The violence worked. Arafat’s leadership became more precarious and “his attempts to suppress Hamas weakened his authority.” The Palestinian street came to see Arafat and the PA as doing Israel’s dirty work, “which contributed to Hamas’ popularity as the political underdog and spokesman for the marginalized and forgotten.”
This, in turn, precipitated the unrest known as the “al-Aksa Intifada.” Through it, Arafat made a bid to co-opt Hamas’ Islamic based rejection of Israel, cloaking his secular nationalist Fatah faction in religious garb. He even established Fatah’s own version of an Iranian-backed militia, the al-Aksa Martyrs Brigade, which “co-opted Islamic symbols and slogans, drawing heavily from the Quran and Islamic tradition” in a series of grisly suicide bombings between 2001 and 2004.
But Arafat’s strategy worked only nominally.
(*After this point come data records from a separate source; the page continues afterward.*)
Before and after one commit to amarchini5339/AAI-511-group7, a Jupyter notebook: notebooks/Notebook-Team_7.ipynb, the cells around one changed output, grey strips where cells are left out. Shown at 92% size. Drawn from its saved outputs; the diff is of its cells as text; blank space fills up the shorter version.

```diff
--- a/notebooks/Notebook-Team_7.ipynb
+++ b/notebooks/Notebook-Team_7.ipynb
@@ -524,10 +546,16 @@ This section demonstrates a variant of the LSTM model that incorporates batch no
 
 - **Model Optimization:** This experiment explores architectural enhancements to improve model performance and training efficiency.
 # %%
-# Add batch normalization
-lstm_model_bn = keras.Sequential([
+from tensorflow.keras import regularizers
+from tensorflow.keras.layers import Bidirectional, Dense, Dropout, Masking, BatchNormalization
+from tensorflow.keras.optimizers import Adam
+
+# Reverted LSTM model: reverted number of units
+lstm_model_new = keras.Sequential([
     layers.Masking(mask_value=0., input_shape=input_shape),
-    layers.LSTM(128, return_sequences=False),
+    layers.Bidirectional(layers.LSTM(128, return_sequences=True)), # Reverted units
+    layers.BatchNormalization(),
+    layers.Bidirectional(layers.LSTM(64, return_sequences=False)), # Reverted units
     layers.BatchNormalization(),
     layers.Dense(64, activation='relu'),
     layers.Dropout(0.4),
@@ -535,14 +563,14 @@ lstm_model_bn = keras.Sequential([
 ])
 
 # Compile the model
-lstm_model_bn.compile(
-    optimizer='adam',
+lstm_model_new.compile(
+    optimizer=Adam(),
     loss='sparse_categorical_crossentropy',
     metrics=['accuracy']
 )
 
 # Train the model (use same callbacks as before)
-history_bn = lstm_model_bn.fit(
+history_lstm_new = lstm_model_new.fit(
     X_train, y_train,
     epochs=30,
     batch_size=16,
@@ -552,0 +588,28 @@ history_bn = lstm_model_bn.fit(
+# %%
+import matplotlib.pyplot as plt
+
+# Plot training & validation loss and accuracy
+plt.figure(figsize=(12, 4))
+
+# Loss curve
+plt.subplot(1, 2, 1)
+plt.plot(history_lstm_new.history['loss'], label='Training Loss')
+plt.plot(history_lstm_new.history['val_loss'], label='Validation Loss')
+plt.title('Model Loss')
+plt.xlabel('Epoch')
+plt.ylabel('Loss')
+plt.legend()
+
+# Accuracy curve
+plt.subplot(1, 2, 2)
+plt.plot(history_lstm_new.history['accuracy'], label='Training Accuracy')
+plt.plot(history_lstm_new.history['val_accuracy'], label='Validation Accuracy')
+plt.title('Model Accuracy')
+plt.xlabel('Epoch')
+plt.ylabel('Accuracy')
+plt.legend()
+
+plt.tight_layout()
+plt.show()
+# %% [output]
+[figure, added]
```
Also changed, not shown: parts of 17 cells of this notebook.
Nearly 3,500 Palestinians were killed and many thousands more wounded during the course of the second Intifada, while Arafat found himself confined to his Muquatta compound in Ramallah, a virtual prisoner of Israeli forces. The PA was in ruins, its economy shattered, and Fatah’s popularity had plummeted. Hamas, meanwhile, exploited the resulting political vacuum to plan a “Green Revolution” to take control of the Palestinian Authority.
The rest is history. As Schanzer documents in meticulous detail, the combination of Israeli military action and the catastrophic economic and social conditions within the Fatah-led Palestinian Authority helped Hamas fill the void left by Arafat’s discredited PLO. So did massive military and financial assistance provided to the group by the Islamic Republic of Iran.
Though he does note that connection, it would have been helpful had Schanzer written more about the new proxy relationship between Hamas and the Iranian regime, given its vital role in the power struggle between Hamas and Fatah. But Hamas vs. Fatah does explain convincingly how the Israeli withdrawal from the Gaza Strip in August 2005 made Gaza a battleground between Fatah and Hamas, as both groups vied for political control and territory. The ultimate victor was Hamas, and the result was the rise of a “Hamastan” in Gaza—a virtual terror state on Israel’s doorstep.
Perhaps the most important theme Schanzer illustrates in his book’s final chapters is that, following Hamas’ January 2006 parliamentary victory; the miserable failure of a Palestinian “national unity” government; Hamas’ bloody summer 2007 takeover of Gaza; its torture and murder of hundreds of Fatah activists in Gaza and the reciprocal murder and torture of Hamas operatives in the West Bank; and the Hamas-Israeli war in Gaza in December 2008 and January 2009; Gaza and the West Bank today have become two virtually separate geographical and political entities, with different futures.
The author admits that this talk of permanent West Bank-Gaza rupture is heresy among Palestinians. Yet the separate tribal and family structures, Jordanian-Palestinian family lines in the West Bank, Egyptian Gazan family relationships in the Strip, and deep-seated enmity between Hamas and Fatah indicate a new and very possibly irreversible reality.
It seems appropriate that towards the end of Hamas vs. Fatah, marking the end of the Bush Administration and its abject diplomatic failure on the Palestinian track, Schanzer quotes a senior U.S. official as saying, “I don’t think in the long term that an agreement is going to work if Hamas continues to control Gaza. That’s why we repeatedly said that the Palestinian Authority should resume its responsibility for the government in Gaza …How that is going to work I don’t know. Neither Jerusalem nor Ramallah knows either.”
President Obama would have been well served had he read Hamas vs. Fatah before his Cairo speech. It still may not be too late.
Daniel Diker is a senior foreign policy analyst at the Jerusalem Center for Public Affairs. He is also an adjunct fellow of the Hudson Institute in Washington, DC.